US4692481 *Sep 27, 1984Sep 8, 1987E. I. Du Pont De Nemours And CompanyProcess for matching color of paint to a colored surface
US4753829 *Nov 19, 1986Jun 28, 1988Basf CorporationOpalescent automotive paint compositions containing microtitanium dioxide pigment
US5277711 *Mar 9, 1993Jan 11, 1994Basf AktiengesellschaftComprising iron oxide coated particles of aluminum and mica
US5993526 *Apr 22, 1997Nov 30, 1999Eckart-Werke Standard Bronzepulver-Werke Carl Eckart Gmbh & Co.Process for the production of a pearl shine pigment preparation
DE3150484A1 *Dec 19, 1981Jun 30, 1983Herberts GmbhVerfahren zur herstellung eines gegenstandes mit einem metallglanzeffektpigmente enthaltenden lackueberzug, nach diesem verfahren hergestellte gegenstaende und die verwendung von interferenzpigmenten hierfuer
EP0695791A2 *Jul 25, 1995Feb 7, 1996Basf CorporationRefinish paint containing special effect pigment
EP0803552A1 *Mar 21, 1997Oct 29, 1997ECKART-WERKE STANDARD BRONZEPULVER-WERKE CARL ECKART GMBH & CO.Process for preparing a composition of pearlescent pigments
WO1981000826A1 *Aug 1, 1980Apr 2, 1981Du PontImproved dual-layer coating containing aluminium-flake pigment and coated article
WO1996007705A1 *Aug 17, 1995Mar 14, 1996Basf Lacke & FarbenAluminium-effect paints and use thereof for coating containers
Classifications
U.S. Classification106/1.25, 524/493, 106/404, 524/441

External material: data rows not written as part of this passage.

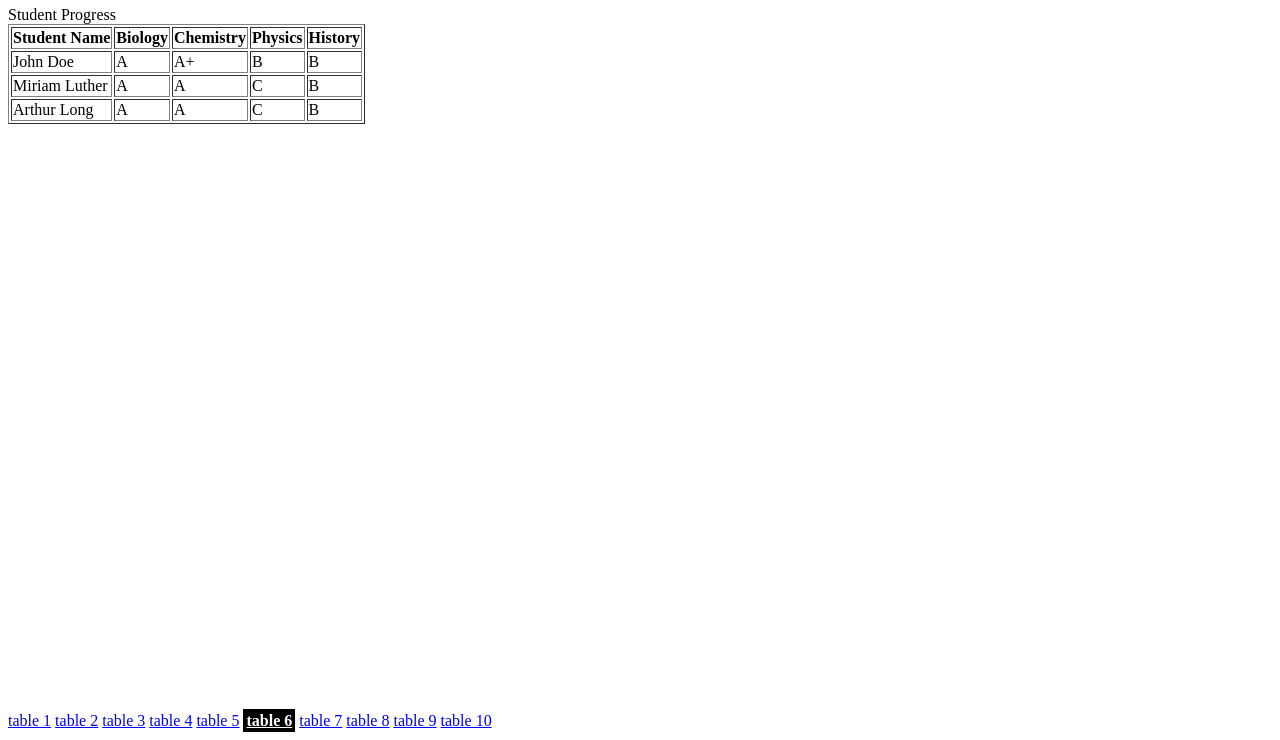
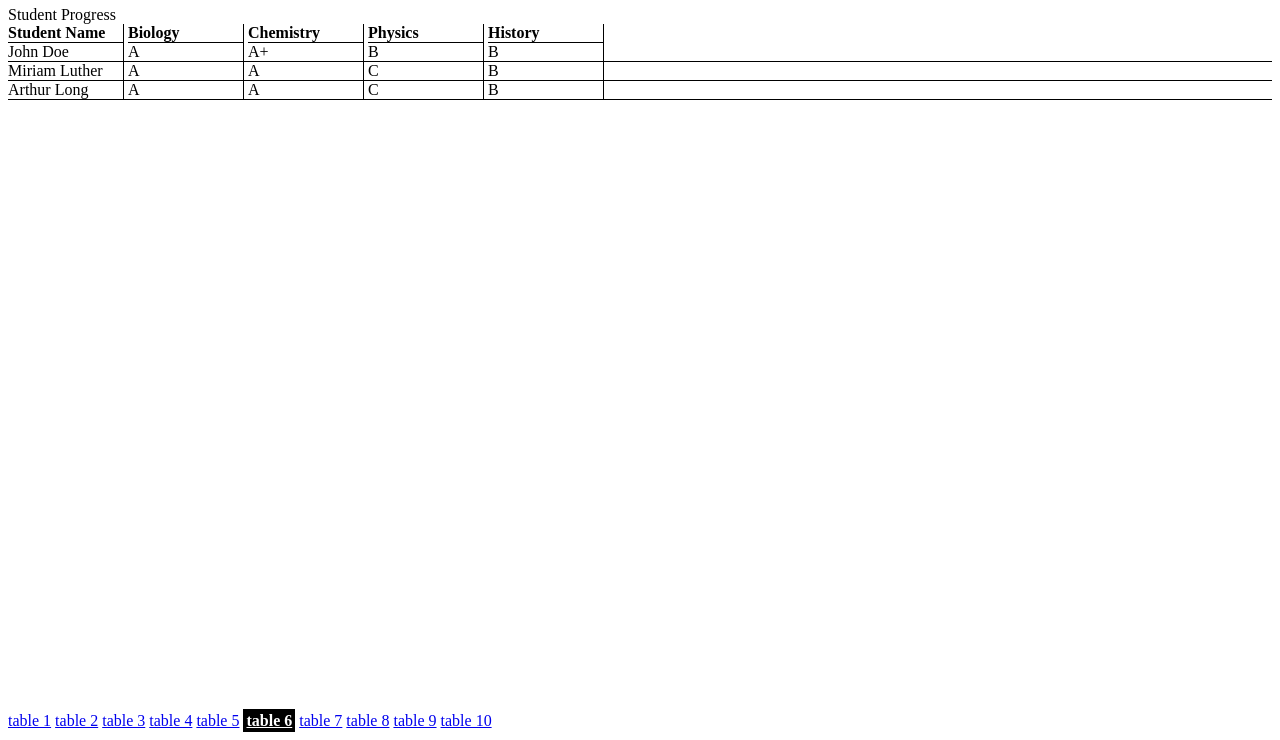
Before and after one commit to curtbellew/mydemowork, a plain HTML site: page tables/table-6.html in a window 1280 px wide. Shown: the part 60-800 px from the top of the page. Drawn offline with Linux system fonts and the light colour scheme.

Commit message:
Update table-6.html

```diff
--- a/tables/table-6.html
+++ b/tables/table-6.html
@@ -1,8 +1,59 @@
-<html><head><title>Table Demo</title>
+<html><head><title>Table Demo 6: CSS Table with ARIA</title>
+<style>
+.row {
+    white-space: nowrap;
+    border-bottom: 1px solid black;
+}
+.cell {
+    display: inline-block;
+    white-space: normal;
+    border-right:1px solid black;
+    width:115px;
+}
+.splitter {
+	display: inline-block;
+    white-space: normal;
+}
+.headerDiv {
+	font-weight:bold;
+}
+</style>
 </head><body>
-<h1>Table Demo 6: ARIA</h1>
+<h1>Table Demo 6: CSS Table with ARIA</h1>
 <div id="demo2table">Student Progress</div>
-<table aria-labelledby="demo2table" border="1">
+
+<div role="grid" aria-labelledby="gridlabel">
+	<div class="headerDiv" role="row">
+		<div id="c1" class="cell row" role="columnheader">Student Name</div>
+		<div id="c2" class="cell row" role="columnheader">Biology</div>
+		<div id="c3" class="cell row" role="columnheader">Chemistry</div>
+		<div id="c4" class="cell row" role="columnheader">Physics</div>
+		<div id="c5" class="cell row" role="columnheader">History</div>
+	</div>
+	<div role="row" class="row" aria-owns="r1">
+		<div class="cell" role="rowheader">John Doe</div>
+		<div class="cell" role="gridcell">A</div>
+		<div class="cell" role="gridcell">A+</div>
+		<div class="cell" role="gridcell">B</div>
+		<div class="cell" role="gridcell">B</div>
+	</div>
+	<div role="row" class="row" aria-owns="r2">
+		<div class="cell" role="rowheader">Miriam Luther</div>
+		<div class="cell" role="gridcell">A</div>
+		<div class="cell" role="gridcell">A</div>
+		<div class="cell" role="gridcell">C</div>
+		<div class="cell" role="gridcell">B</div>
+	</div>
+	<div role="row" class="row" aria-owns="r3">
+		<div class="cell" role="rowheader">Arthur Long</div>
+		<div class="cell" role="gridcell">A</div>
+		<div class="cell" role="gridcell">A</div>
+		<div class="cell" role="gridcell">C</div>
+		<div class="cell" role="gridcell">B</div>
+	</div>
+</div>
+
+<!--table aria-labelledby="demo2table" border="1">
     <tr>
         <th role="columnheader">Student Name</th>
         <th role="columnheader">Biology</th>
@@ -31,7 +82,7 @@
 		<td>C</td>
 		<td>B</td>
     </tr>
-</table>
+</table-->
 <div style="position:absolute;bottom:10px">
 <span><a href="table-1.html">table 1</a></span>
 <span><a href="table-2.html">table 2</a></span>
```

International ClassificationC09D5/36, C09D5/10
Cooperative ClassificationC09D5/36, C09D5/103
European ClassificationC09D5/36, C09D5/10B